* Entries provided
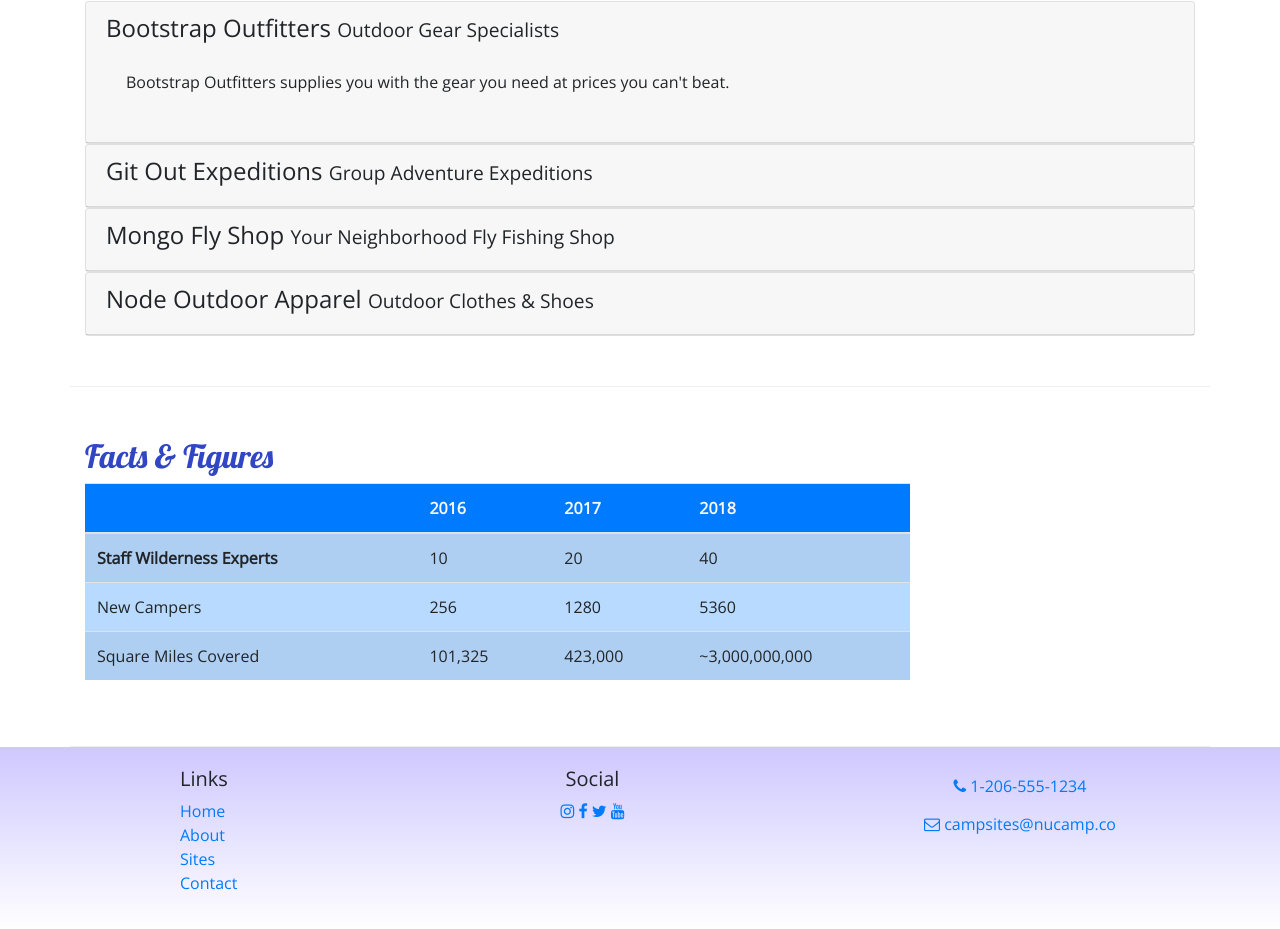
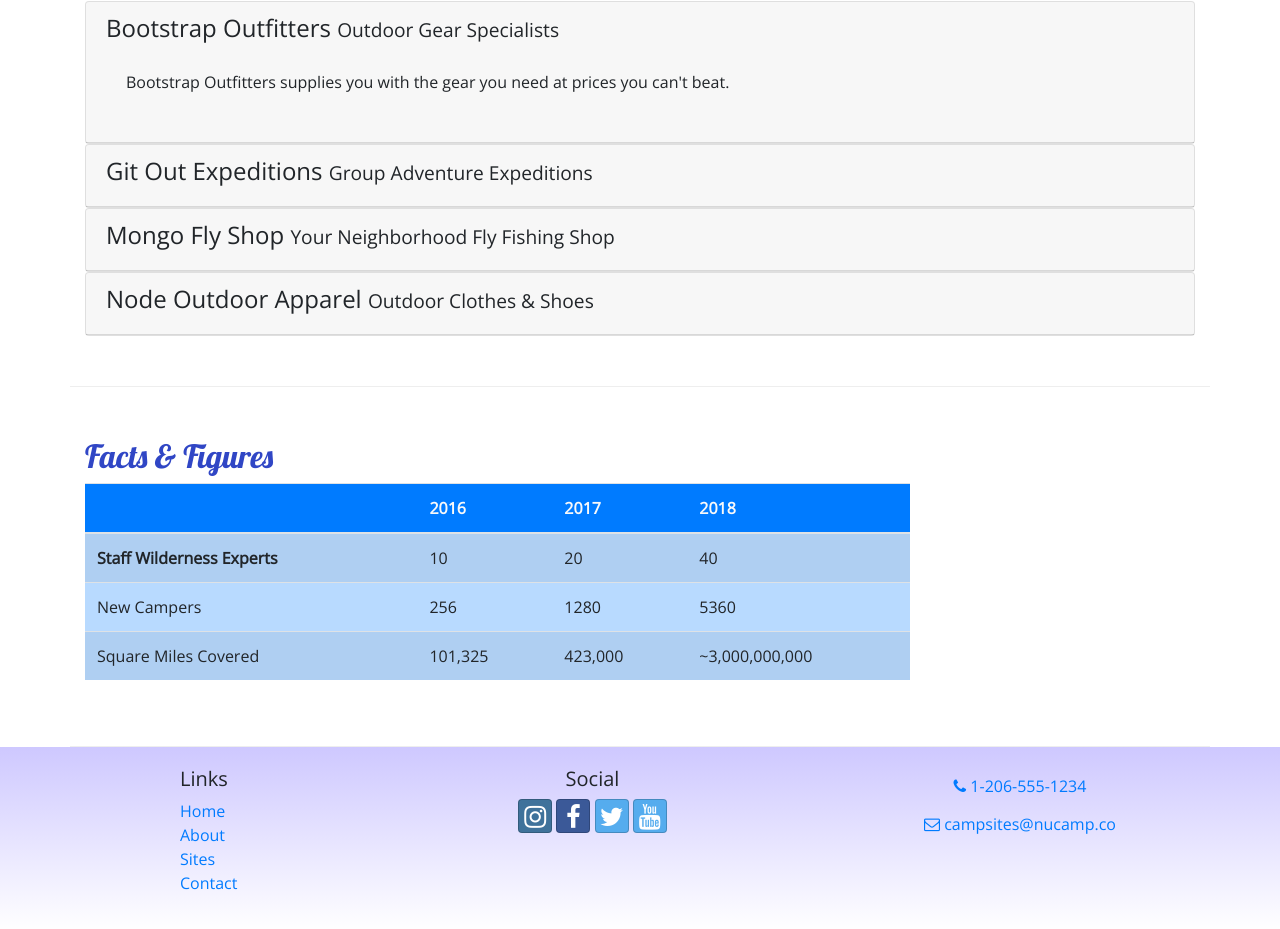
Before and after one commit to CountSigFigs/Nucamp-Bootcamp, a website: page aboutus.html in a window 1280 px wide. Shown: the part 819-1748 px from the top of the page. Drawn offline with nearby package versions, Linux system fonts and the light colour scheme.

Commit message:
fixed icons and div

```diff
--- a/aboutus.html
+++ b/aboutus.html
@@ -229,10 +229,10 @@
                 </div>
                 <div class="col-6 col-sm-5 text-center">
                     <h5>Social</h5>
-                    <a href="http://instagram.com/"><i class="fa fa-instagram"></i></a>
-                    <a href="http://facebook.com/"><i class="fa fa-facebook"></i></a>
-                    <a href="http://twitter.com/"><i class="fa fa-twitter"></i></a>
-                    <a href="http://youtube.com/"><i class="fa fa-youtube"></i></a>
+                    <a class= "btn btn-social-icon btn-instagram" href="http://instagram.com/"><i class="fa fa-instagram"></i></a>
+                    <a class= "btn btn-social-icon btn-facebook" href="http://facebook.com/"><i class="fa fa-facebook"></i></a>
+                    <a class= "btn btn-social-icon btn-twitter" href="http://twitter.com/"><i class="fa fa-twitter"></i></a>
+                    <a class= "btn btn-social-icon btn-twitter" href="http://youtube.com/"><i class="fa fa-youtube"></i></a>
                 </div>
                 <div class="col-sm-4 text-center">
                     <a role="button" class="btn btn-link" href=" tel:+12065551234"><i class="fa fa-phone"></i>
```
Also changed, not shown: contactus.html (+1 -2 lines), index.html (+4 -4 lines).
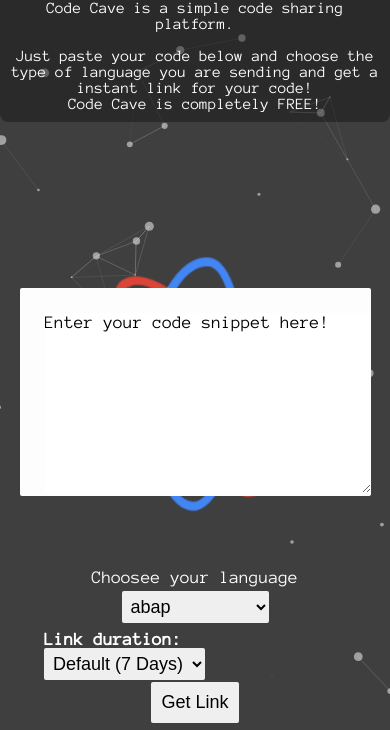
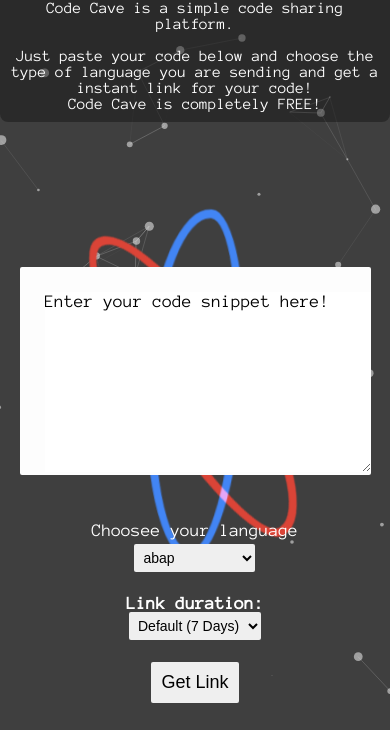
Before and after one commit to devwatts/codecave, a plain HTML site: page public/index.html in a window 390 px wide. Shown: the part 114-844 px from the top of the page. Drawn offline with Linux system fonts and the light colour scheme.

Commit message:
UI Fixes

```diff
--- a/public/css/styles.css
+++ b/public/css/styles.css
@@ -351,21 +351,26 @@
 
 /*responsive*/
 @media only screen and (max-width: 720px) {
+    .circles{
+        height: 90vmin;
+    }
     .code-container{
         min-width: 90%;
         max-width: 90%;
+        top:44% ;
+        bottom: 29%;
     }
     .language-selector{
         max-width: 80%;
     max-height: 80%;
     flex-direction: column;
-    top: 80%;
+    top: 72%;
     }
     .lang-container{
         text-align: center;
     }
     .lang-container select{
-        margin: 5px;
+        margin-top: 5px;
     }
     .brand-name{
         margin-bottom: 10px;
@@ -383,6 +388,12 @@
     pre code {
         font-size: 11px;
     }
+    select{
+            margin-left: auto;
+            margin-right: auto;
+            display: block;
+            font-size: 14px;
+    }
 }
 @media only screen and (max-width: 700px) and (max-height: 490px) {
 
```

* Work to complete
Look through the data above. Copy every line with the string "twitter" in it.

* Answer to the problem
-                    <a href="http://twitter.com/"><i class="fa fa-twitter"></i></a>
+                    <a class= "btn btn-social-icon btn-twitter" href="http://twitter.com/"><i class="fa fa-twitter"></i></a>
+                    <a class= "btn btn-social-icon btn-twitter" href="http://youtube.com/"><i class="fa fa-youtube"></i></a>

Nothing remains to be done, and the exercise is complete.